▶ [Exercise directions]:
Would you repeat each line below precisely as it stands?

▶ [Extracted information]:
----
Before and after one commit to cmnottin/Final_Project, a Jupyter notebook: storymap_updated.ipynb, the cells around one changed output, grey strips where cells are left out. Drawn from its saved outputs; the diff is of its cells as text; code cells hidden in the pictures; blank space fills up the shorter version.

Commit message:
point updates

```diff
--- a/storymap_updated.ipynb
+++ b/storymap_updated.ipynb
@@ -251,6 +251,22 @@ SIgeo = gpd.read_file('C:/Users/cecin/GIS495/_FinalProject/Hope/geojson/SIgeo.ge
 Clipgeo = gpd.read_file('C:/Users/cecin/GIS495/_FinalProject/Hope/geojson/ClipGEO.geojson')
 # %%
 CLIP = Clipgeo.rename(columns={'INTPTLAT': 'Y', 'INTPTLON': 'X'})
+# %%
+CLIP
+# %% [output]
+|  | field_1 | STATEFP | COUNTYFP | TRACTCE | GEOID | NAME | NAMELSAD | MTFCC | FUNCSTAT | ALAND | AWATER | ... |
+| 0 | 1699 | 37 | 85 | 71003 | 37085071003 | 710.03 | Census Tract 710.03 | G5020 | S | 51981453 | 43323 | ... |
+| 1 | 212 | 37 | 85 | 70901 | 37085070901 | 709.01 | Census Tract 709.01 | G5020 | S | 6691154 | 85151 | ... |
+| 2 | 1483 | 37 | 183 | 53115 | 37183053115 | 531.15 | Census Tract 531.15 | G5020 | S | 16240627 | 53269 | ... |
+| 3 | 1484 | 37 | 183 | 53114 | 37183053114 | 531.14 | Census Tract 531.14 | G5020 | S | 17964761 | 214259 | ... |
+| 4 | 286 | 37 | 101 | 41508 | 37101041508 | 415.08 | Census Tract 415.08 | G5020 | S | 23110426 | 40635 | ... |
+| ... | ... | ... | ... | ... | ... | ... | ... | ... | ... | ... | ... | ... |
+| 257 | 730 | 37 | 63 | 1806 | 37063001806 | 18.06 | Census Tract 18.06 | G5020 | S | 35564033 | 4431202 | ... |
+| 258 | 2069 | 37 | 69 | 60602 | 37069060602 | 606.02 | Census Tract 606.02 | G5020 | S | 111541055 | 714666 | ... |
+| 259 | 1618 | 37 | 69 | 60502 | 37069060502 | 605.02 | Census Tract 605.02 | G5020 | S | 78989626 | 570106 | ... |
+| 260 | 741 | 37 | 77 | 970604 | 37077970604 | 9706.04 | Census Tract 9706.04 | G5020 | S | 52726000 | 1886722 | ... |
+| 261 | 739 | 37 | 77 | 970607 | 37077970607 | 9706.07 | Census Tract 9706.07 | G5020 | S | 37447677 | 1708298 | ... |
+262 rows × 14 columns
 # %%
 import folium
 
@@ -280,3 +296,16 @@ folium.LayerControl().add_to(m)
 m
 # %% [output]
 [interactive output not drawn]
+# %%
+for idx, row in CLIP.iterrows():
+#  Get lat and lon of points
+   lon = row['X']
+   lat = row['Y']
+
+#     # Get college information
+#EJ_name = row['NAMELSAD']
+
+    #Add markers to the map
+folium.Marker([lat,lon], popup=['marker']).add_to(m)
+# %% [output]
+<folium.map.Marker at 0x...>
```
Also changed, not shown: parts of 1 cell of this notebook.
----
▶ [Answer box]:
Before and after one commit to cmnottin/Final_Project, a Jupyter notebook: storymap_updated.ipynb, the cells around one changed output, grey strips where cells are left out. Drawn from its saved outputs; the diff is of its cells as text; code cells hidden in the pictures; blank space fills up the shorter version.

Commit message:
point updates

```diff
--- a/storymap_updated.ipynb
+++ b/storymap_updated.ipynb
@@ -251,6 +251,22 @@ SIgeo = gpd.read_file('C:/Users/cecin/GIS495/_FinalProject/Hope/geojson/SIgeo.ge
 Clipgeo = gpd.read_file('C:/Users/cecin/GIS495/_FinalProject/Hope/geojson/ClipGEO.geojson')
 # %%
 CLIP = Clipgeo.rename(columns={'INTPTLAT': 'Y', 'INTPTLON': 'X'})
+# %%
+CLIP
+# %% [output]
+|  | field_1 | STATEFP | COUNTYFP | TRACTCE | GEOID | NAME | NAMELSAD | MTFCC | FUNCSTAT | ALAND | AWATER | ... |
+| 0 | 1699 | 37 | 85 | 71003 | 37085071003 | 710.03 | Census Tract 710.03 | G5020 | S | 51981453 | 43323 | ... |
+| 1 | 212 | 37 | 85 | 70901 | 37085070901 | 709.01 | Census Tract 709.01 | G5020 | S | 6691154 | 85151 | ... |
+| 2 | 1483 | 37 | 183 | 53115 | 37183053115 | 531.15 | Census Tract 531.15 | G5020 | S | 16240627 | 53269 | ... |
+| 3 | 1484 | 37 | 183 | 53114 | 37183053114 | 531.14 | Census Tract 531.14 | G5020 | S | 17964761 | 214259 | ... |
+| 4 | 286 | 37 | 101 | 41508 | 37101041508 | 415.08 | Census Tract 415.08 | G5020 | S | 23110426 | 40635 | ... |
+| ... | ... | ... | ... | ... | ... | ... | ... | ... | ... | ... | ... | ... |
+| 257 | 730 | 37 | 63 | 1806 | 37063001806 | 18.06 | Census Tract 18.06 | G5020 | S | 35564033 | 4431202 | ... |
+| 258 | 2069 | 37 | 69 | 60602 | 37069060602 | 606.02 | Census Tract 606.02 | G5020 | S | 111541055 | 714666 | ... |
+| 259 | 1618 | 37 | 69 | 60502 | 37069060502 | 605.02 | Census Tract 605.02 | G5020 | S | 78989626 | 570106 | ... |
+| 260 | 741 | 37 | 77 | 970604 | 37077970604 | 9706.04 | Census Tract 9706.04 | G5020 | S | 52726000 | 1886722 | ... |
+| 261 | 739 | 37 | 77 | 970607 | 37077970607 | 9706.07 | Census Tract 9706.07 | G5020 | S | 37447677 | 1708298 | ... |
+262 rows × 14 columns
 # %%
 import folium
 
@@ -280,3 +296,16 @@ folium.LayerControl().add_to(m)
 m
 # %% [output]
 [interactive output not drawn]
+# %%
+for idx, row in CLIP.iterrows():
+#  Get lat and lon of points
+   lon = row['X']
+   lat = row['Y']
+
+#     # Get college information
+#EJ_name = row['NAMELSAD']
+
+    #Add markers to the map
+folium.Marker([lat,lon], popup=['marker']).add_to(m)
+# %% [output]
+<folium.map.Marker at 0x...>
```
Also changed, not shown: parts of 1 cell of this notebook.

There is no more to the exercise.